Another theory brings the matter closer to home: It is that we are seeing one of the effects of the Gulf oil disaster. BP has already acknowledged that much of the spilled oil evaporated into the atmosphere, along with chemicals from the toxic dispersants. If the “Aflockalypse” is due to oil and chemicals in the air, we could be seeing one of the early long-term impacts. This theory could also account for the deaths of birds in Italy suffering from oxygen deprivation.
The fact is we simply don’t know what’s going on. But if the world itself is not ending, the world that we grew up in is surely changing. There’s a growing sense of foreboding that some of our chickens are coming home to roost, and that we’re beginning to reap some of the damage we’ve sown. And while that doesn’t explain why birds are falling out of the sky, it does explain why we find ourselves jumping on events like these and getting a little anxious over whether something larger is in the offing.
In fact, birds falling out of the sky, while sad for the birds, is small potatoes compared to what else is going on around the nation and beyond:
Little brown bats are vanishing by the millions due to a fungal infection, and unless some dramatic reversal takes place, they will be extinct within 20 years. This isn’t just bad news for the bats; it’s bad for us. Bats keep the insect population in check and without them there may be disastrous effects on crops and other plant life.
Also, for several years now, bees have been ravaged by colony collapse disorder. Bees pollinate the crops, and we can’t live successfully without them.
Entire species are going extinct at a rate that sometimes stretches into the hundreds per day. (The numbers vary; no one knows for sure.) And overall, we’re suffering what the United Nations calls a “massive” loss in our eco-systems all over the world.
That’s the real Aflockalypse, and if it’s not the end of the world, it’s almost certainly the end of the “we-can-get-away-with-doing-anything-to-the Earth” way of life that we’ve known for the last couple of centuries.
Much of the damage is already done, and we and the other animals are going to have to live with it. Much more will be unfolding over the coming years.
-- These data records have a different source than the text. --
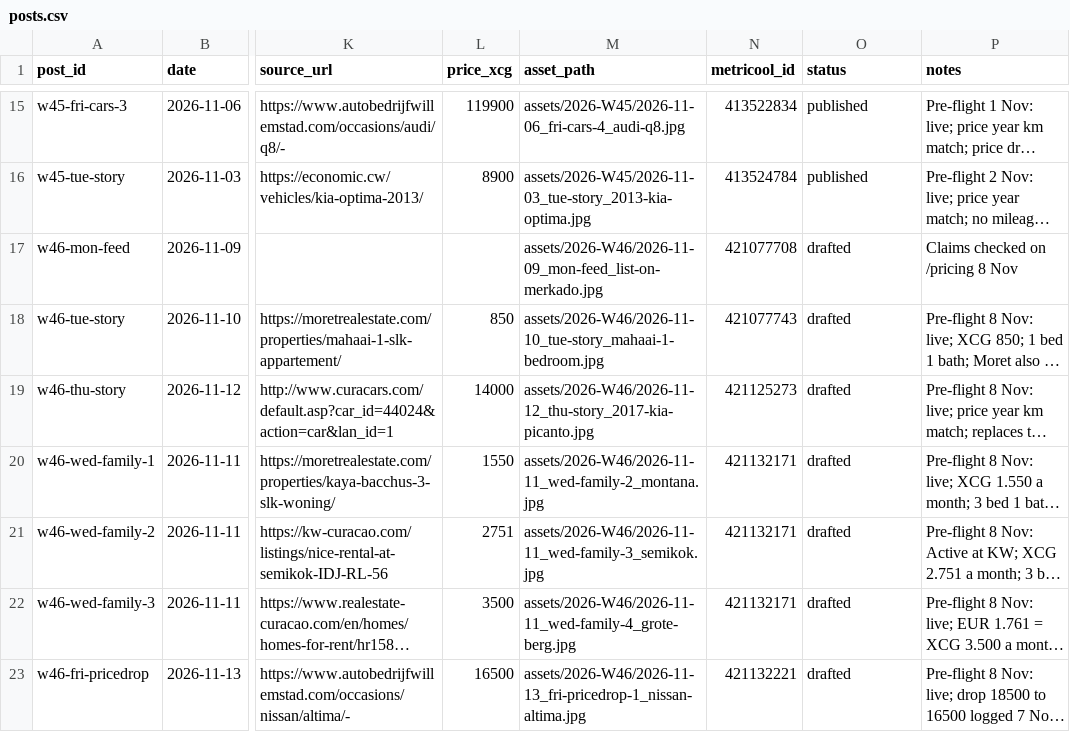
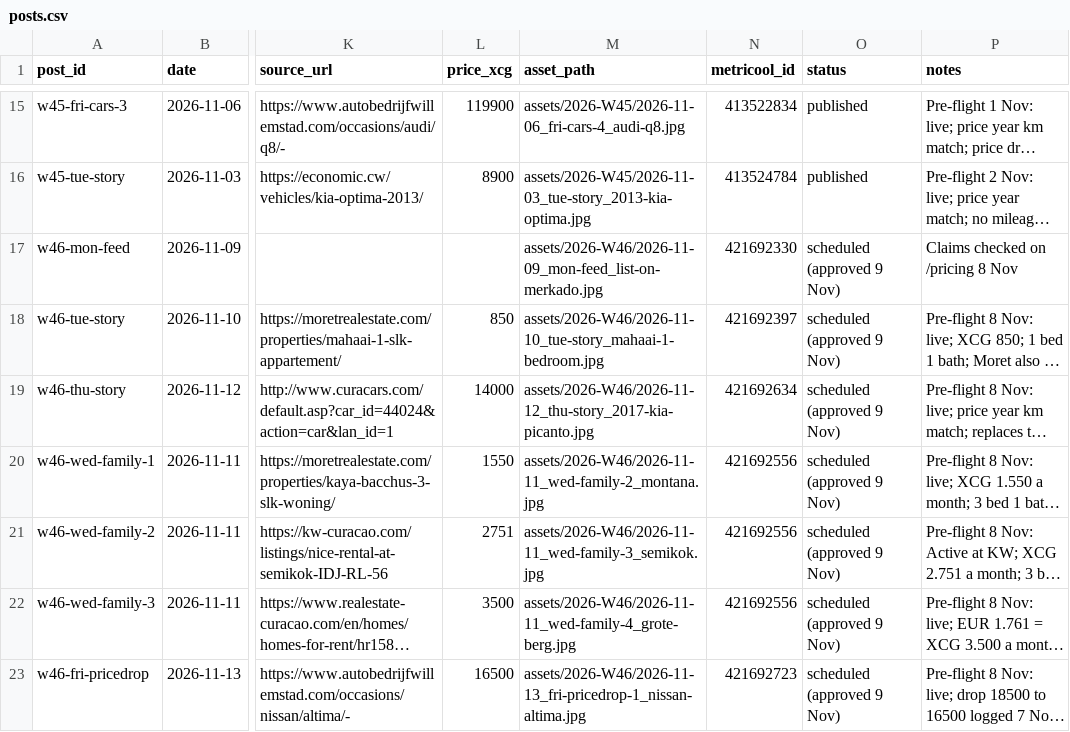
Before and after one commit to Kolektivo/merkado-socials, a CSV file: state/posts.csv, drawn as a sheet; only a part is shown, gaps mark what is left out; long unchanged cells end in …; the diff names each change by its address in the sheet, - before the commit and + after, or states it on an @@ line.

```diff
--- a/state/posts.csv
+++ b/state/posts.csv
-N17 (metricool_id): 421077708
+N17 (metricool_id): 421692330
-O17:O23 (status): drafted
+O17:O23 (status): scheduled (approved 9 Nov)
-N18 (metricool_id): 421077743
+N18 (metricool_id): 421692397
-N19 (metricool_id): 421125273
+N19 (metricool_id): 421692634
-N20:N22 (metricool_id): 421132171
+N20:N22 (metricool_id): 421692556
-N23 (metricool_id): 421132221
+N23 (metricool_id): 421692723
```
Also changed, not shown: 2 other files.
And every day that we don’t act to stop ravaging the Earth and the animals is just adding to the eerie and alarming scenes that we’re beginning to see all around us.
See Michael’s article: Shakespeare, Starlings and the Aflockalypse